AAC Awareness Month Activities
Established in 2007 by ISAAC’s LEAD Committee, AAC Awareness month invites us to spread the word about all things AAC, and it’s pretty exciting to think back on all we’ve done and also to plan for the current year. Each week during AAC Awareness Month we’ll share suggestions for things to do to help others learn about a field that emerged to support children and adults with complex communication needs.
This week, we’ll focus on hands-on activities. A popular approach to AAC Awareness Month is to invite a group of colleagues or families to come together and communicate only through AAC for the event. Some years, we’ve held ‘Silent Snack’ events before class where we put out a variety of board games and invited some of our AAC clients to come in and play along. They enjoyed serving as our AAC Ambassadors, meeting new people, and ‘wow-ing’ the crowd with their AAC skills. Other years, we’ve held Silent Breakfasts where participants had to use AAC to get their food and beverages at different stations, AAC pizza parties, screened AAC-friendly movies, participated in AAC Read-a-Thons, and taken our AAC out into the community.
The most successful events were those in which there was a little structure, such as playing a game, which is rich in authentic reasons to communicate. Let’s get started!
- For hands-on activities, your participants will need access to AAC. So print some communication boards, like this one from CoughDrop, or pull out some SGDs/AAC apps.
- Select an activity to do with your group.
- There are lots of good ideas for communication games in this book by Sally Millar and Joanna Courtney from CALL Scotland
- Familiar board or card games work well as the game itself seems to take the focus off the AAC and lets the participants focus on communicating and having fun. Short, simple games, like those listed below, are usually better than lengthy or complex games (e.g., Monopoly, Catan).
- Go Fish
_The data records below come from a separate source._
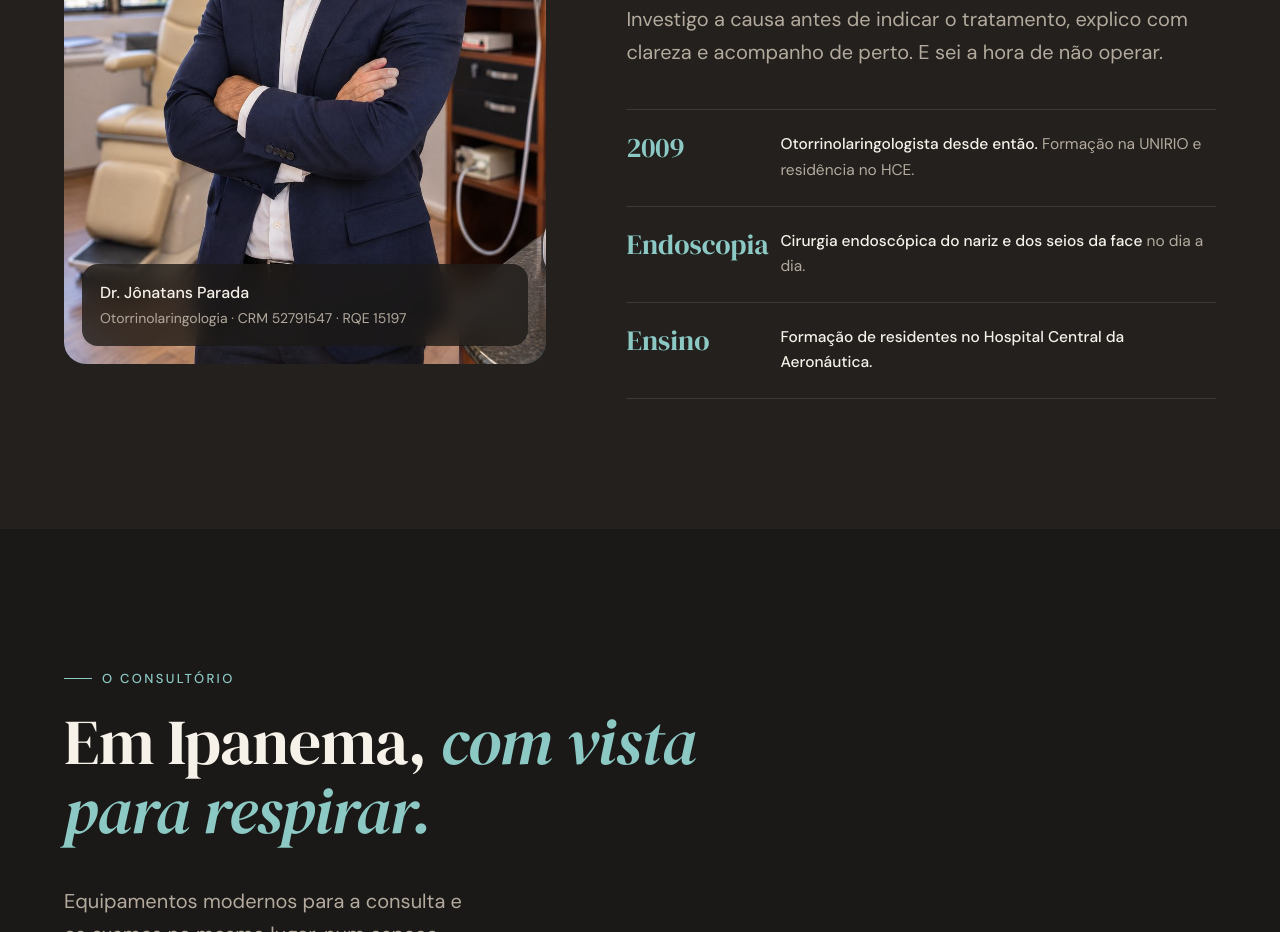
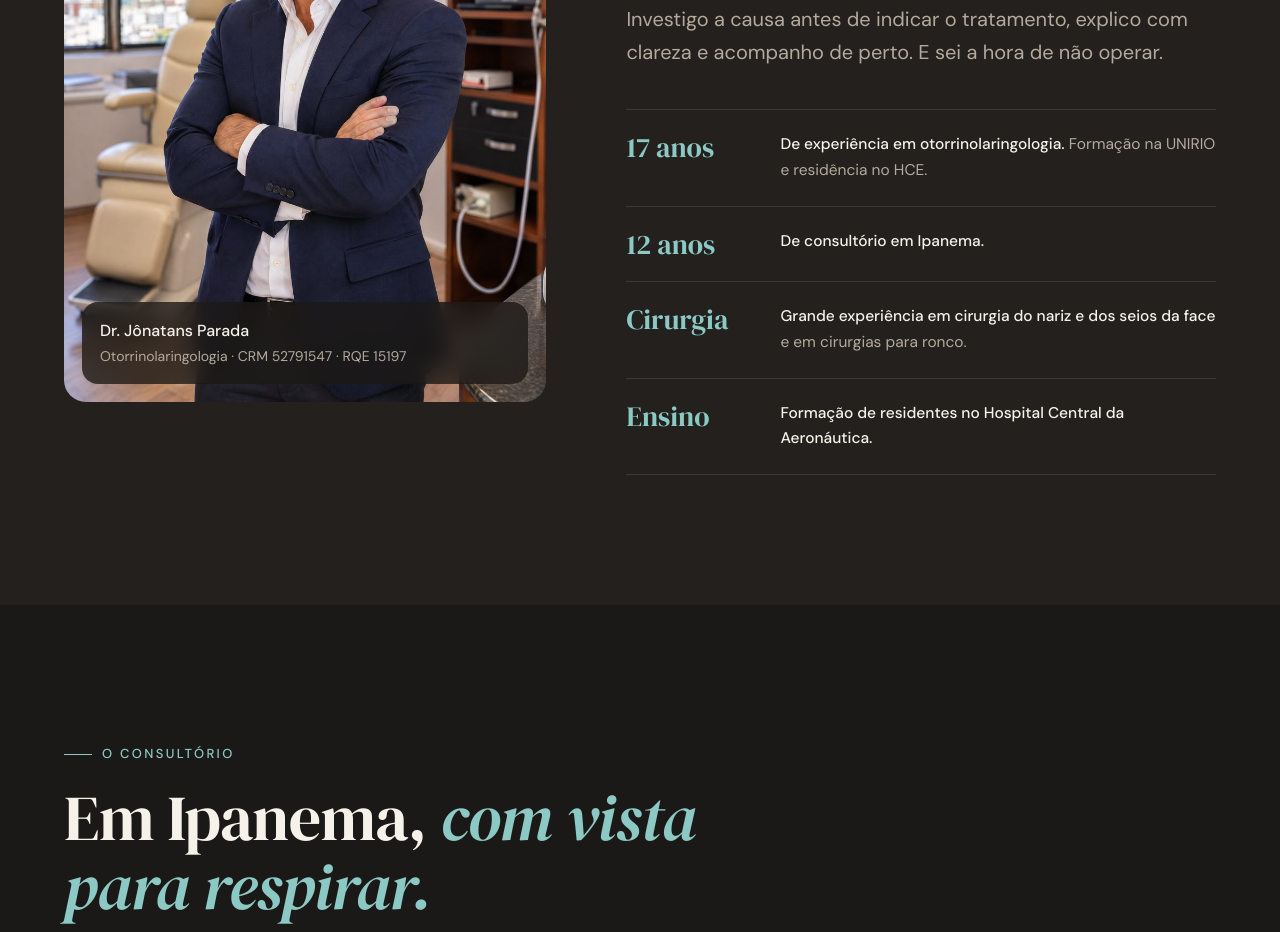
Before and after one commit to Jonatansjps/Marketing-Digital, a plain HTML site: page index.html in a window 1280 px wide. Shown: the part 7134-8066 px from the top of the page. Drawn offline with Linux system fonts and the light colour scheme.

Commit message:
Sobre mim: marcos com anos de experiência, consultório e cirurgia
Co-Authored-By: Claude Opus 5.5 <noreply@anthropic.com>
Claude-Session: https://claude.ai/code/session_01VgVNr4fUVsa8eW4azGs4At

```diff
--- a/index.html
+++ b/index.html
@@ -570,9 +570,10 @@ footer{border-top:1px solid var(--line);padding:70px 0 40px;font-size:15px;color
       <h2 class="rv d1">Precisão de cirurgião, <em>calma de quem escuta.</em></h2>
       <p class="lead rv d2">Investigo a causa antes de indicar o tratamento, explico com clareza e acompanho de perto. E sei a hora de não operar.</p>
       <div class="marcos">
-        <div class="marco-item rv"><strong>2009</strong><p><b>Otorrinolaringologista desde então.</b> Formação na UNIRIO e residência no HCE.</p></div>
-        <div class="marco-item rv d1"><strong>Endoscopia</strong><p><b>Cirurgia endoscópica do nariz e dos seios da face</b> no dia a dia.</p></div>
-        <div class="marco-item rv d2"><strong>Ensino</strong><p><b>Formação de residentes no Hospital Central da Aeronáutica.</b></p></div>
+        <div class="marco-item rv"><strong>17 anos</strong><p><b>De experiência em otorrinolaringologia.</b> Formação na UNIRIO e residência no HCE.</p></div>
+        <div class="marco-item rv d1"><strong>12 anos</strong><p><b>De consultório em Ipanema.</b></p></div>
+        <div class="marco-item rv d2"><strong>Cirurgia</strong><p><b>Grande experiência em cirurgia do nariz e dos seios da face</b> e em cirurgias para ronco.</p></div>
+        <div class="marco-item rv d3"><strong>Ensino</strong><p><b>Formação de residentes no Hospital Central da Aeronáutica.</b></p></div>
       </div>
     </div>
   </div>
```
- Battleship (regular or our AAC version)
- Chutes and Ladders
- Guess Who
- Prepare some handouts or other takeaways for the participants to keep. Here are some ideas to get you started.
- During the event
- Be sure your participants each have some form of AAC right from the beginning. You probably don’t want to give them AAC that takes a lot of instruction because too much time will be spent on that rather than on your activities. Communication boards, books, and SGDs/apps that are more intuitive usually work best.
- Get your cheerleading clothes on! Be prepared for people who are reluctant to participate and use AAC. Chances are that they’re afraid of looking silly or incompetent. Make it as risk-free as possible so that people feel comfortable trying out a new way of communicating.
- Get in there and have fun with it!
- A few other things to think about:
- You might want to have people sign in and provide their email addresses so that you can follow up with additional AAC information or invite them to other events in the future.
- Invite some people who use AAC and/or their families to serve as models for those who are new to AAC.
- Consider designating a photographer to document the event. Be sure your participants are comfortable with being photographed and that appropriate privacy guidelines are being followed. In some contexts, the photos will be great for printing and display and/or sharing with teams. Be careful about sharing on social media if any identifying information is shown in the photos.
- Keep your extra materials for next year!
This post was written by Carole Zangari